The knowledge-based economy (or knowledge economy) is usually defined as an economy in which technologies and in particular rapid development and dissemination of information and communication technologies play the leading role. It is considered that in modern economies of industrialized countries the balance has shifted from development of resources to generation of knowledge. There are four main factors of the knowledge-based economy:
Thus, the knowledge is intended not for developing the high-tech products but for using it in maximum possible sectors of economy. It is quite logical that the developing of knowledge-based economies has come to a need to measure its performance and compare them. This challenge is solved with the help of the Knowledge Economy Index (KEI), the annual research initiated by the World Bank.

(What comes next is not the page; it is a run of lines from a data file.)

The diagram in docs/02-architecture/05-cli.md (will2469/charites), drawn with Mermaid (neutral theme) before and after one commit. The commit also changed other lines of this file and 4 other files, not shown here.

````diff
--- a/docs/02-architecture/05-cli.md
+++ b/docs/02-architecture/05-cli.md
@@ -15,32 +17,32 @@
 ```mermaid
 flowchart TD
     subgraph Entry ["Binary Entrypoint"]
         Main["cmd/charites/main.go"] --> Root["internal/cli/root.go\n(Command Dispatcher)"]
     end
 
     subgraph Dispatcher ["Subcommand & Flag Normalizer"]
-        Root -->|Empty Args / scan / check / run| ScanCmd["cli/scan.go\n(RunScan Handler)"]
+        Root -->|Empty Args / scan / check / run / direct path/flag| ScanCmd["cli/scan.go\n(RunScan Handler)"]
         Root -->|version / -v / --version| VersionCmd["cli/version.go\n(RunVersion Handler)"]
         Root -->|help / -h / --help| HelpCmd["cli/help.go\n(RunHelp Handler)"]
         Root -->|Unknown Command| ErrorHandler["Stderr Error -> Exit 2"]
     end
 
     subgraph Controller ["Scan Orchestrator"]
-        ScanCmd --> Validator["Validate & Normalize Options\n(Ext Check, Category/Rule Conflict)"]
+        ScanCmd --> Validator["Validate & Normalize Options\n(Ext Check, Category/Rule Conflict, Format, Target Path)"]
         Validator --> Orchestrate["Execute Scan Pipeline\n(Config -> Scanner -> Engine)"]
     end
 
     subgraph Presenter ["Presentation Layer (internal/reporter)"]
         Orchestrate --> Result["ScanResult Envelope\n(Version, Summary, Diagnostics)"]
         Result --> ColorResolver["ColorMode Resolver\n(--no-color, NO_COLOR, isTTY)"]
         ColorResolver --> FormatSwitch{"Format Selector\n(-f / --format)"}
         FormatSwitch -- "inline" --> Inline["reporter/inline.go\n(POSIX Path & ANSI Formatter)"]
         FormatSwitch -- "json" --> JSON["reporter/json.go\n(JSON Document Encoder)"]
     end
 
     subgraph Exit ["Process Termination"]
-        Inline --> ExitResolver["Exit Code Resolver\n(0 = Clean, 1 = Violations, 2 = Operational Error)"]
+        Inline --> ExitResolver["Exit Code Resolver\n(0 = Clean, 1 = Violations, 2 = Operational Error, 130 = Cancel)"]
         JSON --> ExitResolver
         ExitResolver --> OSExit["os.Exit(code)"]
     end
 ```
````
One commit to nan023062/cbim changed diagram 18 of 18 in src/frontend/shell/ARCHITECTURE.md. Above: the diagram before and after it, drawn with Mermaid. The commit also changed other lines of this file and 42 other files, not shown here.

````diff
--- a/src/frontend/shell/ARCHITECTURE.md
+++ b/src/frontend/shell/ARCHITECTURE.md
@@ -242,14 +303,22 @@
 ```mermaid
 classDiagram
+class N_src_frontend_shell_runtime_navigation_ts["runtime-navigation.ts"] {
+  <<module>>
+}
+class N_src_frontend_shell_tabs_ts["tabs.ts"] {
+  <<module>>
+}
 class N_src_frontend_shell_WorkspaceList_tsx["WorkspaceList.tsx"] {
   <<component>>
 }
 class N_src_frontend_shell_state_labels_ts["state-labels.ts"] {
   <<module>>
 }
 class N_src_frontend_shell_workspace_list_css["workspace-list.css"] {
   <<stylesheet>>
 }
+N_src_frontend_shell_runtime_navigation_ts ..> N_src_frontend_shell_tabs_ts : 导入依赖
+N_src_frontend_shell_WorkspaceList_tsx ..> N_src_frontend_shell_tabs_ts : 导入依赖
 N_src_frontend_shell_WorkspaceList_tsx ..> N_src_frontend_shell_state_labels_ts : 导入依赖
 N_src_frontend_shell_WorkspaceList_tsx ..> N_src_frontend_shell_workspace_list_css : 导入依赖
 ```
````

The KEI is a complex index characterizing the level of knowledge economy development in countries and regions of the world. The KEI research is carried out as part of the research program titled Knowledge for Development (K4D). According to the World Bank experts, government can use the KEI to analyze the performance of its policies and measure the readiness of a country to move towards the new economic model based on the knowledge.
The KEI includes the Knowledge Index (KI) which is a complex index evaluating country’s capabilities to create, accept and disseminate the knowledge. The KI shows potential of a country or region in the knowledge economy.
The KEI and KI are based on the Knowledge Assessment Methodology (KAM) developed by the World Bank. The KAM estimates the knowledge economy of a country by 148 variables combined into 7 clusters:
However, the researchers of the World Bank use only 12 crucial variables to calculate the KEI and KI in order to avoid congestion. Thus, the KEI includes 4 balanced sub-indices all of which is an average of 3 variables normalized from 0 to 10. In turn, the KI is an average of first three sub-indices.
1) Economic and Institution Regime Sub-index:
· Tariff and non-tariff barriers,
· Regulatory quality,
· Average ears if schooling,
· Secondary enrollment,
· Tertiary enrolment.
· Royalty payments and receipts ($ mill. per 1 mill. population),
· Patent count (USPTO patents, average for last five year per 1 mill. population),
· Journal articles (scientific and engineering articles published in physics, biology, chemistry, mathematics, clinical medicine, biomedical research, engineering and technology, and earth and space sciences per 1 mill. population).
· Telephones (mobile and fixed lines per 1,000 people),
· Computers (per 1,000 people),
· Internet users (per 10,000 people).
The following databases are used as main source of data: The World Bank’s Governance Indicators, USPTO Statistics, The World Bank's internal database Development Data Platform, ITU Statistics. In some cases national statistics is used as well.
In 2012, the first places in the rating are occupied by Sweden, Finland, Denmark, the Netherlands and Norway. Russia is on the 55th place, Ukraine – 56th, Kazakhstan – 73rd. As for the Republic of Belarus, it is ranked the 59th (KEI – 5.59, KI – 6.62). Comparing to the last years, Belarus improved its position as much as 11 points (generally, due to Innovation Sub-index and ICT Sub-index) and has entered into the top 10 of most dynamic knowledge economies. The weakest Belarus sub-index is the Economic and Institution Regime one (see the table).
Information is developed by the Department of External Economic, Innovation and Science and Technology Cooperation and Investments, BelISA on the basis of the Knowledge Assessment Methodology 2012, http://go.worldbank.org/JGAO5XE940.